Tuesday, November 29, 2022

November Hill farm journal, 171

 I have a lot to report today! First, my flash nonfiction essay To The Grassy Bald We Named Sweet Bay has been nominated for a Pushcart Prize! It would be amazing to see it make it all the way to the print anthology but for now I’m very happy it got nominated by its editors and am grateful for the literary journals who do tireless work for little or no money holding space in this world for pieces of writing that need homes. 

The oaks of November Hill, who’ve been holding on to their greenery later than usual this season, finally turned the switch on this weekend and we’re being treated with their colors.

On Saturday we had an odd rainy day that began with cold 40-degree winter rain and ended up in a muggy  70-degree windy deluge that afternoon. By Saturday evening, the sun came out and there were many maple leaves on our deck. 

Little Man had his own collection going.

He also spent a little time in that 70 degree rain!

Thanksgiving was lovely. I made a full meal here and also made peanut butter dog biscuits and apple/oat/molasses horse muffins. The muffins didn’t hold much shape and I wasn’t even sure the horses would like them, but wow, they stood at the fence all in a row and behaved perfectly as I doled them out. It was possibly the most successful treat-giving ever. I told them how grateful I am for them and they accepted that graciously. 

On Saturday I noticed a few mouse droppings on the cover of Keil Bay’s saddle in the tack room. Normally I’d just wash the cover but for some reason unknown to me I brought the cover, the saddle, and the girth inside. I realized as I lifted the saddle onto the stairway banister that was slightly above my head in about the same height that Keil’s back is, that I had brought it in because I know I won’t ride Keil Bay again at this point. That realization in that moment brought me to tears. I do not remember the details of the last ride we had together. There have been so many. Another moment in which the aging of a beloved horse becomes undeniable.

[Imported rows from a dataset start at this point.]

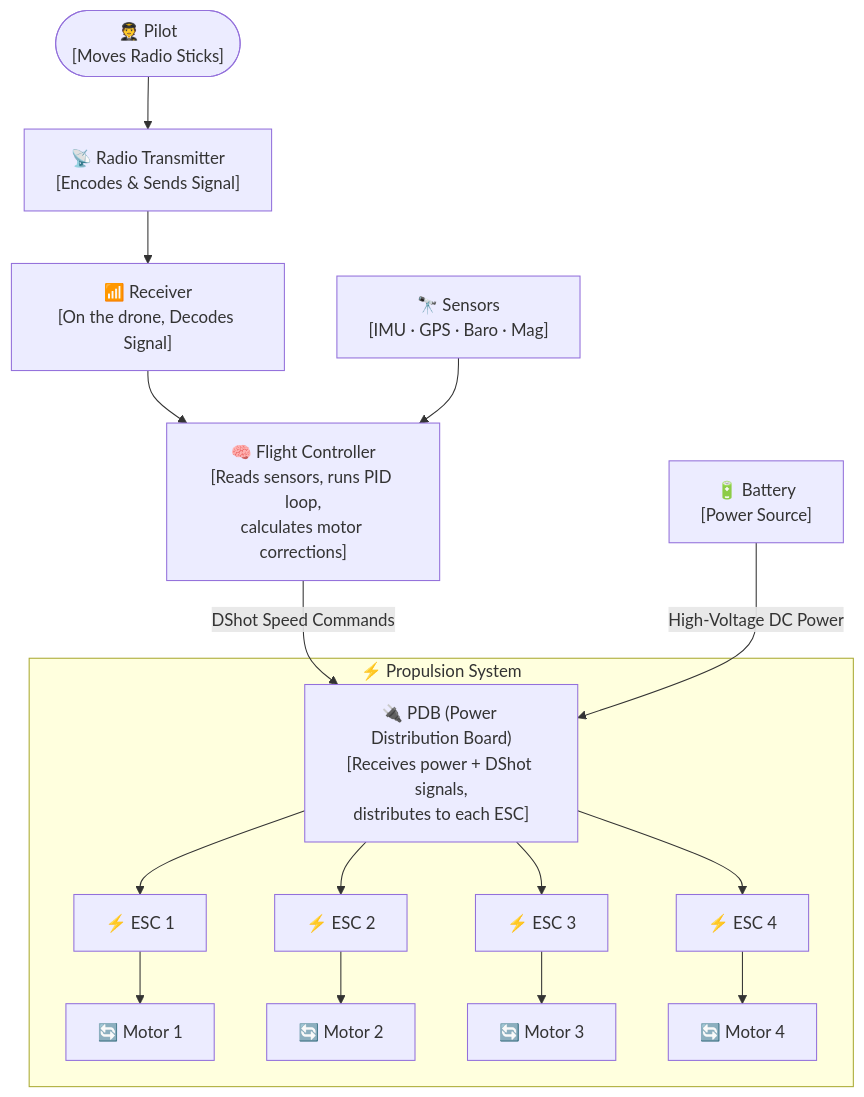
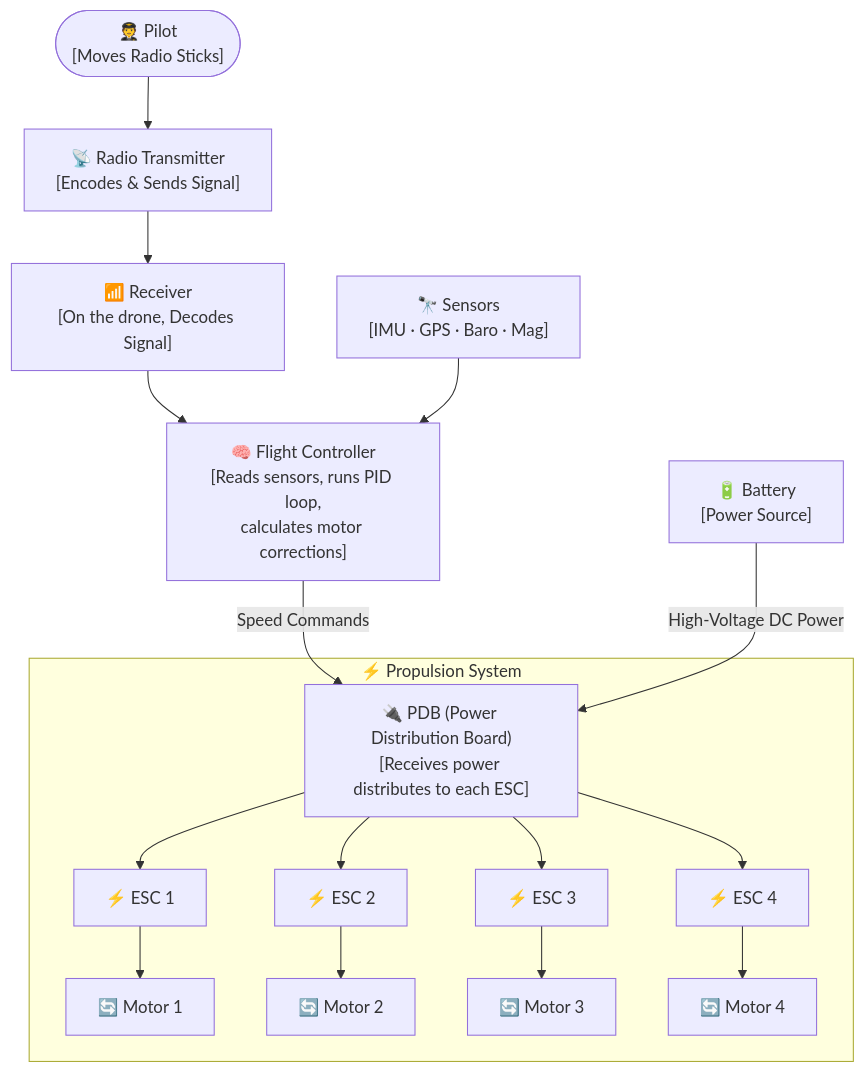
The first of 10 diagrams in docs/content/basics.md (oyegunmen/JanFlight), drawn with Mermaid before and after one commit. The commit also changed other lines of this file and 5 other files, not shown here.

````diff
--- a/docs/content/basics.md
+++ b/docs/content/basics.md
@@ -51,23 +40,23 @@
 ```mermaid
 flowchart TD
     Pilot(["🧑‍✈️ Pilot\n[Moves Radio Sticks]"])
     TX["📡 Radio Transmitter\n[Encodes & Sends Signal]"]
     RX["📶 Receiver\n[On the drone, Decodes Signal]"]
     FC["🧠 Flight Controller\n[Reads sensors, runs PID loop,\ncalculates motor corrections]"]
     BAT["🔋 Battery\n[Power Source]"]
     SENSORS["🔭 Sensors\n[IMU · GPS · Baro · Mag]"]
 
     Pilot --> TX --> RX --> FC
     SENSORS --> FC
 
     subgraph PROP["⚡ Propulsion System"]
-        PDB["🔌 PDB (Power Distribution Board)\n[Receives power + DShot signals,\ndistributes to each ESC]"]
+        PDB["🔌 PDB (Power Distribution Board)\n[Receives power \ndistributes to each ESC]"]
         PDB --> ESC1["⚡ ESC 1"] --> M1["🔄 Motor 1"]
         PDB --> ESC2["⚡ ESC 2"] --> M2["🔄 Motor 2"]
         PDB --> ESC3["⚡ ESC 3"] --> M3["🔄 Motor 3"]
         PDB --> ESC4["⚡ ESC 4"] --> M4["🔄 Motor 4"]
     end
 
-    FC  -->|"DShot Speed Commands"| PDB
+    FC  -->|"Speed Commands"| PDB
     BAT -->|"High-Voltage DC Power"| PDB
 ```
````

I’ll end with another image, Sweet Bay Bald in November.

Thursday, November 24, 2022

Happy Thanksgiving From November Hill!


This photo is from a couple of years ago but I’m sharing it today because of the open sky and the feeling of possibility that offers.

I’m grateful this year for the persistence of my family, my friends, clients, and the world at large. We’ve all been through a few years of chaos and challenge, and while we’re not beyond all of it, and won’t ever truly be, I’ve seen so many people pushing through hard things and in both small and large ways, getting to some good things on the other side.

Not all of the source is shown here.